Why The Prospect Now Charges
An alert reader recently asked Jerusha a number of very interesting questions; one was "why does the Prospect now charge"? It’s a good question, one advertisers ask all the time. The Prospect frequently asks people to honestly answer questions; we think we should honestly answer this one. There are several reasons:
- We like money. We have corporeal bodies and do not actually live on the internet with our little doggies as some people think. I personally enjoy farting, which requires beans, broccoli, eggs and asparagus in carefully crafted proportions. We think we provide a service to the nation, but the government disagrees and taxes us for things we don’t want and didn’t ask for.
- It takes a lot of time and costs a lot of money to be a newspaper guy or gal. There are extremely boring meetings to attend, meetings where nothing happens most of the time, and when something does happen it does so amidst a swirl of bureaucratese which means it’s like poking through the outhouse for the quarter you know your little brother swallowed (no offense to our hard working public servants). We also have to sweep through the drek on the internet, gleaning through the fluff and gas of other media in an effort to find the few things that are actually worth our time. This is all very unpleasant work. A proctologist, or, conversely, a dentist, would be very well rewarded for providing a somewhat similar service. It also takes a lot of time we could be doing something more fun.

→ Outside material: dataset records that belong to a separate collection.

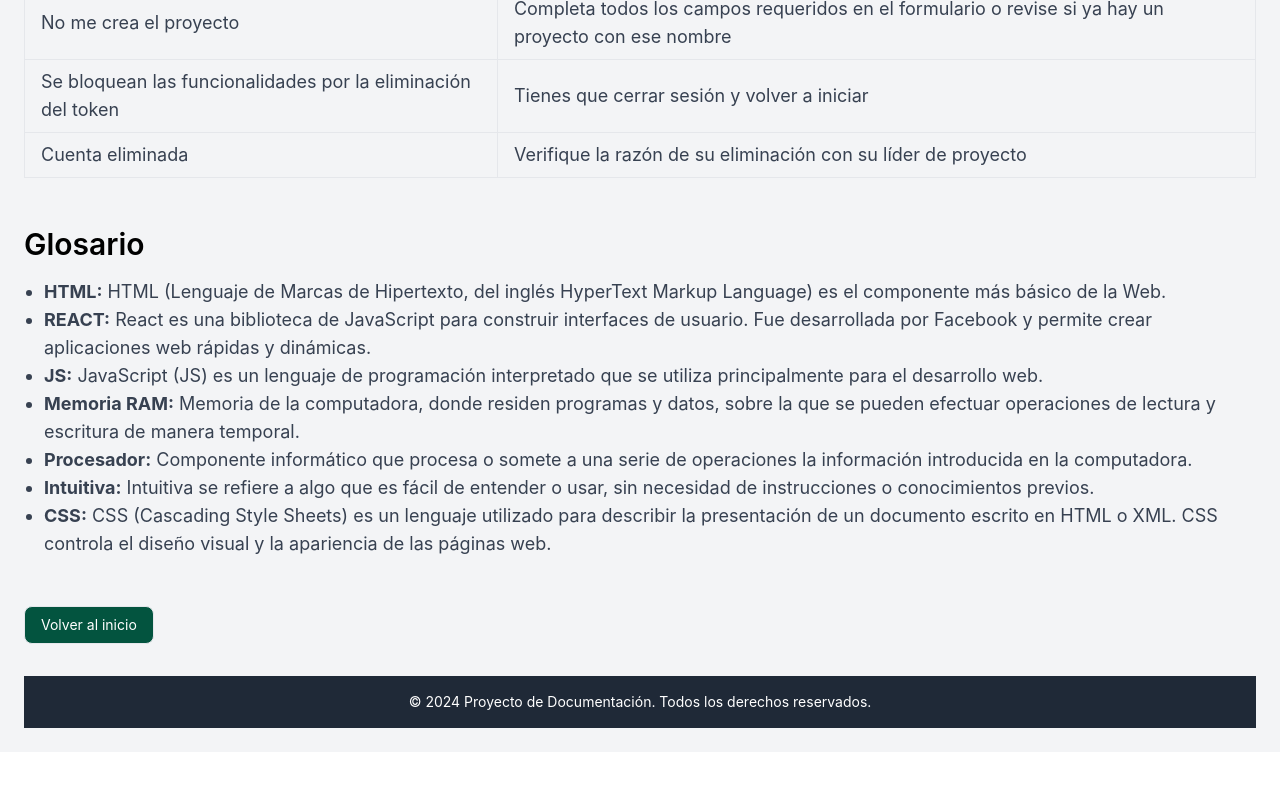
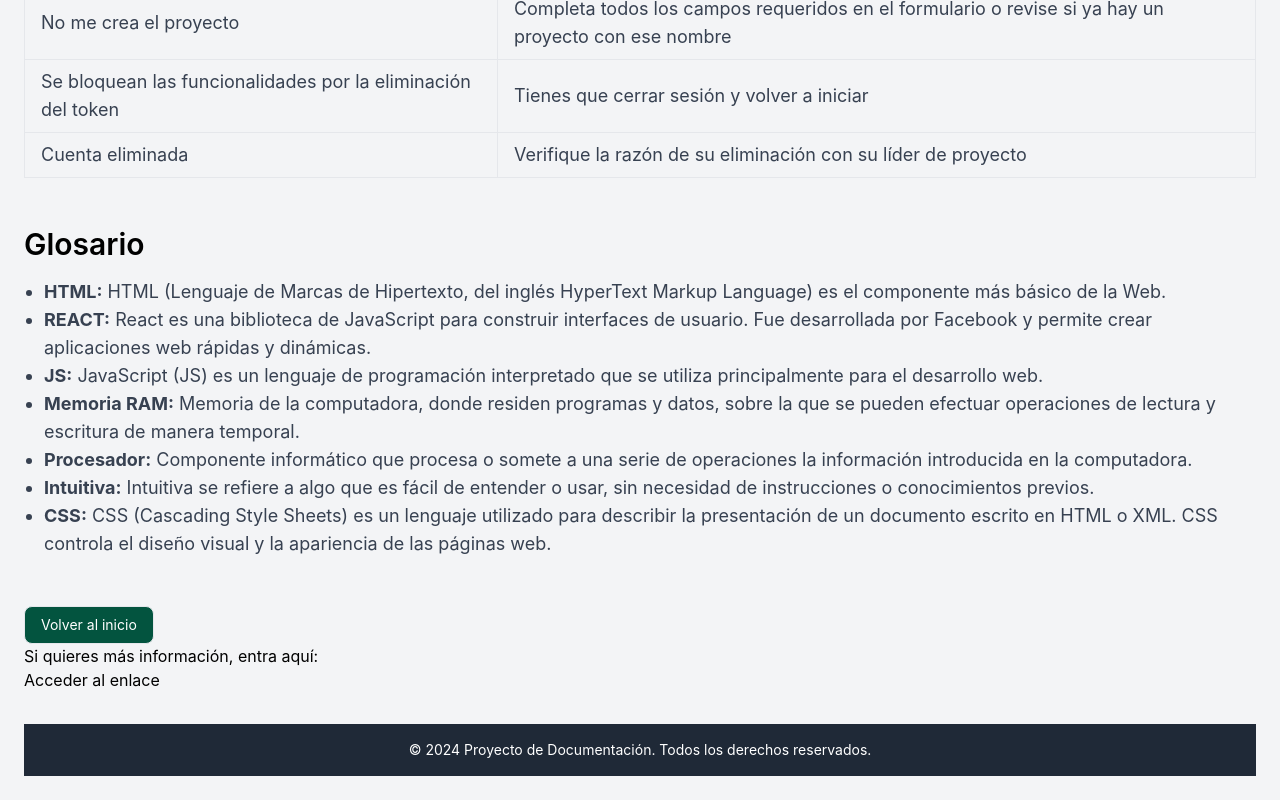
Before and after one commit to DarkKay007/documentacionGestor, a React (Vite) app: page /user-manual in a window 1280 px wide. Shown: the part 2956-3756 px from the top of the page. Before the commit the page ends 3708 px from the top, so only its background shows below. Built offline with nearby package versions, Linux system fonts and the light colour scheme.

Commit message:
Update manualDeUsuario.jsx

```diff
--- a/src/pages/manualDeUsuario.jsx
+++ b/src/pages/manualDeUsuario.jsx
@@ -165,6 +165,8 @@ const UserManual = () => {
                     </ul>
                 </section>
                 <Button className='bg-green-800'><Link to="/">Volver al inicio</Link></Button>
+                <p>Si quieres más información, entra aquí:</p>
+               <a href="https://drive.google.com/drive/folders/1Ns6e1YifU5JbjAAfGY5pPg-LRGtjFzFP?usp=sharing" class="info-link">Acceder al enlace</a>
             </main>
 
             <footer className="bg-gray-800 text-white py-4 mt-8">
```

- If we don’t charge, no one will take us seriously. This is capitalist America, there is a built in assumption that something for nothing is worth its cost. If we don’t charge, our word is meaningless; if we do, it’s worth a little something. Besides, thanks to you, our numbers are looking pretty good, we have a readership that challenges the other local rags, and that is worth something. If you compare "eye time," meaning the number of minutes readers spend per week reading our site compared to the number of minutes people spend on competing local media, our ad space is quite a bargain.
- We mostly don’t charge. We don’t charge for things other local media do charge for, including ads for cool local events, and job notices even for the county, unless the job is awash in federal dollars, then we want some of our tax dollars back. When we do charge, it’s very reasonable, particularly as compared to other local media.
- We have to charge, or the other two local newspapers, the Booster and the Messenger, will continue to roll in dough completely unchecked. The Messenger has a lock on official notices and the peeping tom report for Downieville, and the Booster has a death grip on the county’s metropolitan area. Only a tiny bit of competition from the Prospect keep these two hoary media giants from cooperating out of habit to prevent the 21st Century from happening in Sierra County until 2040.
Truth be told, we hate charging for ads. Having advertisers means having a dozen little bosses. It means self-censoring and using words like "human mammary gland" instead of "velvety melon". It means having to couch issues like cannabis in comfortable wrapping by saying "doctors say you can" and "the state is going to get tax money" instead of saying "in a free country, people don’t have to ask the government for permission to live their lives, you idiots suck."
We like our readers to be our boss, a thousand bosses. You pay us by reading, and sometimes give us a bonus by responding with an LTE. Unfortunately, we don’t like websites that run side ads like Google because they load your computer with cookies. The uninitiated often don’t see a problem with that, but wise users avoid a buildup of cookies. The amount we would make pushing belly fat removers and cures for erectile dysfunction isn’t worth the ugliness those ads would bring to our currently raucous site.
It has been suggested that the Prospect become a non-profit and ask for memberships as public television does. But, the Prospect isn’t really public, even though we encourage public participation, and frankly, we don’t want to have to run "Fresh Air".
There are a lot of small businesses in the area where the owners put in 60 hours a week and make less than suppliers and employees. The Prospect is proud to be in that number.
When you see us driving a "SCP" news van with GPS and satellite hookup, you should wonder if we’re charging too much. If you continue to see the sagging van with the peeling paint parked outside a Board of Supervisor’s meeting, you’ll know we’re still just getting by.